▸ **Description of the task**: Copy each record below exactly, please, and leave its pictures out.

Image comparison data
=-=-=
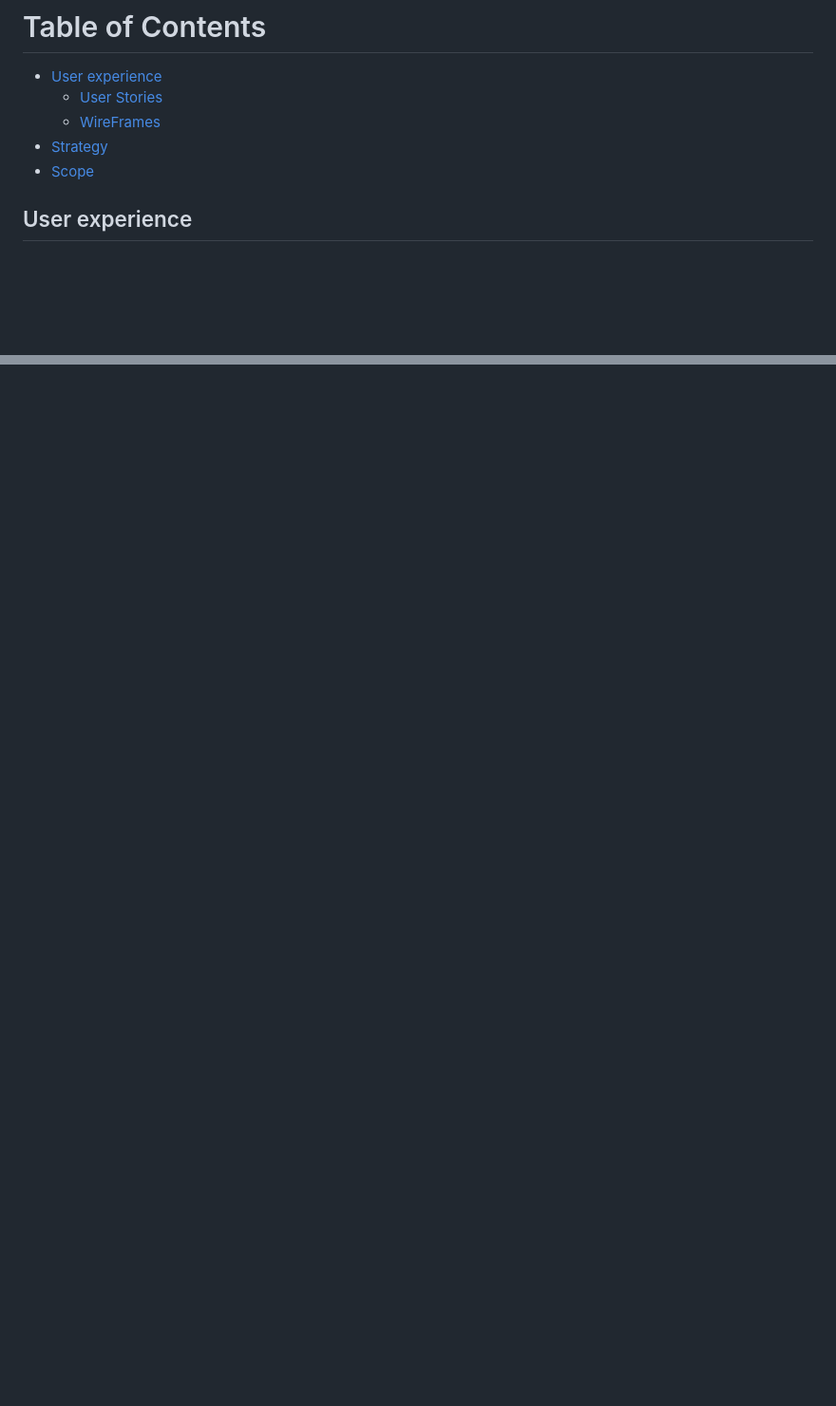
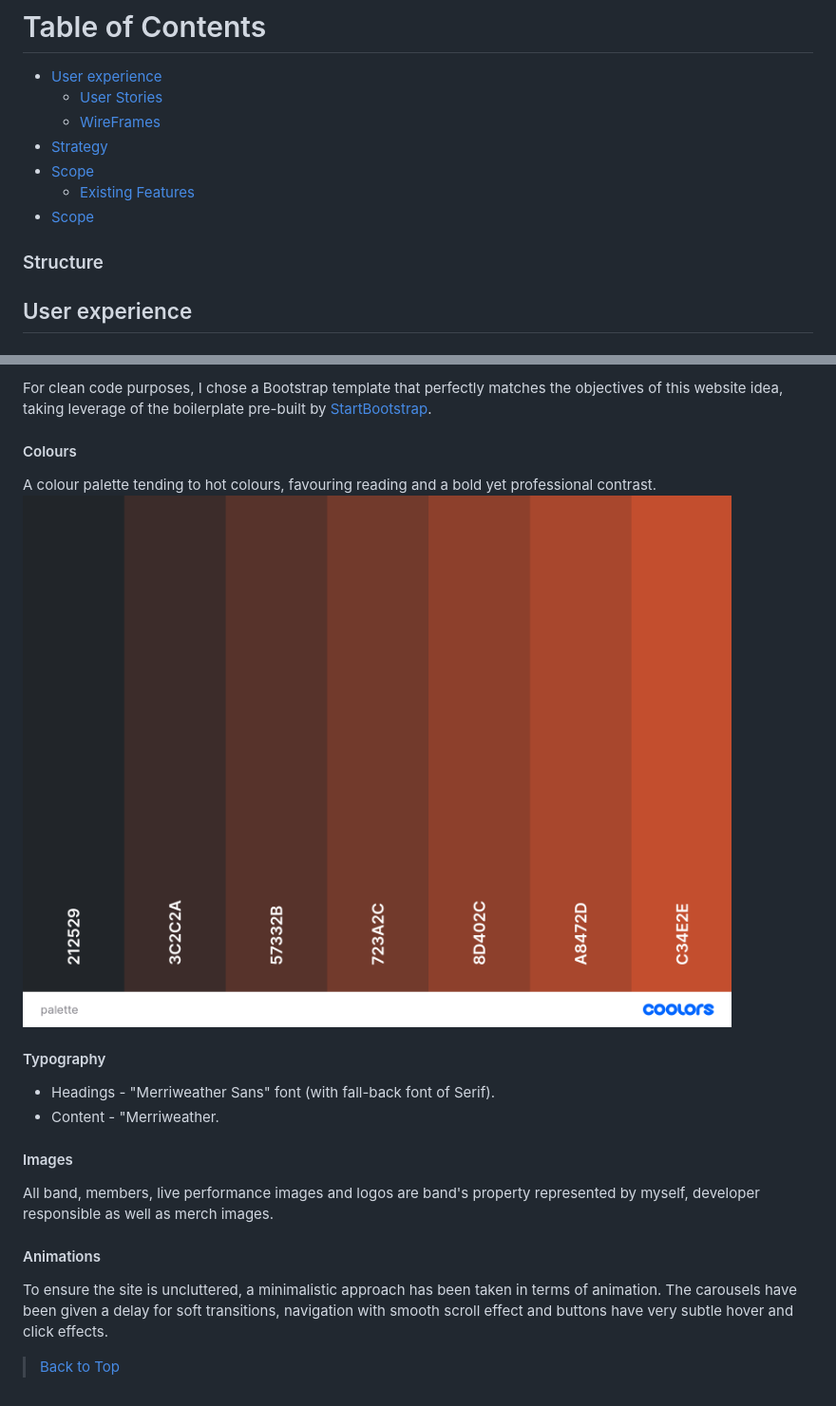
Before and after one commit to roliveira81/CI-MS4-T4H-Portal, a Markdown page: README.md, 2 parts joined by grey strips. Shown: that part at 95% size. Rendered like a GitHub page; pictures changed too: static/img/palette.png (added); blank space fills up the shorter version.

```diff
--- a/README.md
+++ b/README.md
@@ -28,6 +28,10 @@ The aim of this web application is to strengthen our online presence, gathering
   * [WireFrames](#wireframes)
 - [Strategy](#strategy)
 - [Scope](#scope)
+  * [Existing Features](#existing-features)
+- [Scope](#scope)
+
+### Structure
 
 ## User experience
 
@@ -118,0 +191,21 @@ Built based on technologies such: HTML, CSS, JavaScript, Python and Django.
+For clean code purposes, I chose a Bootstrap template that perfectly matches the objectives of this website idea, taking leverage of the boilerplate pre-built by [StartBootstrap](https://github.com/startbootstrap/startbootstrap-creative).
+
+#### Colours
+
+A colour palette tending to hot colours, favouring reading and a bold yet professional contrast.
+![Colour palette](static/img/palette.png)
+
+#### Typography
+
+- Headings - "Merriweather Sans" font (with fall-back font of Serif).
+- Content - "Merriweather.
+
+#### Images
+
+All band, members, live performance images and logos are band's property represented by myself, developer responsible as well as merch images.
+
+#### Animations
+
+To ensure the site is uncluttered, a minimalistic approach has been taken in terms of animation. The carousels have been given a delay for soft transitions, navigation with smooth scroll effect and buttons have very subtle hover and click effects.
+
+> [Back to Top](#table-of-contents)
```
Also changed, not shown: other parts of README.md (+70 -2 lines).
=-=-=
▸ **Solution to this exercise**:
Before and after one commit to roliveira81/CI-MS4-T4H-Portal, a Markdown page: README.md, 2 parts joined by grey strips. Shown: that part at 95% size. Rendered like a GitHub page; pictures changed too: static/img/palette.png (added); blank space fills up the shorter version.

```diff
--- a/README.md
+++ b/README.md
@@ -28,6 +28,10 @@ The aim of this web application is to strengthen our online presence, gathering
   * [WireFrames](#wireframes)
 - [Strategy](#strategy)
 - [Scope](#scope)
+  * [Existing Features](#existing-features)
+- [Scope](#scope)
+
+### Structure
 
 ## User experience
 
@@ -118,0 +191,21 @@ Built based on technologies such: HTML, CSS, JavaScript, Python and Django.
+For clean code purposes, I chose a Bootstrap template that perfectly matches the objectives of this website idea, taking leverage of the boilerplate pre-built by [StartBootstrap](https://github.com/startbootstrap/startbootstrap-creative).
+
+#### Colours
+
+A colour palette tending to hot colours, favouring reading and a bold yet professional contrast.
+![Colour palette](static/img/palette.png)
+
+#### Typography
+
+- Headings - "Merriweather Sans" font (with fall-back font of Serif).
+- Content - "Merriweather.
+
+#### Images
+
+All band, members, live performance images and logos are band's property represented by myself, developer responsible as well as merch images.
+
+#### Animations
+
+To ensure the site is uncluttered, a minimalistic approach has been taken in terms of animation. The carousels have been given a delay for soft transitions, navigation with smooth scroll effect and buttons have very subtle hover and click effects.
+
+> [Back to Top](#table-of-contents)
```
Also changed, not shown: other parts of README.md (+70 -2 lines).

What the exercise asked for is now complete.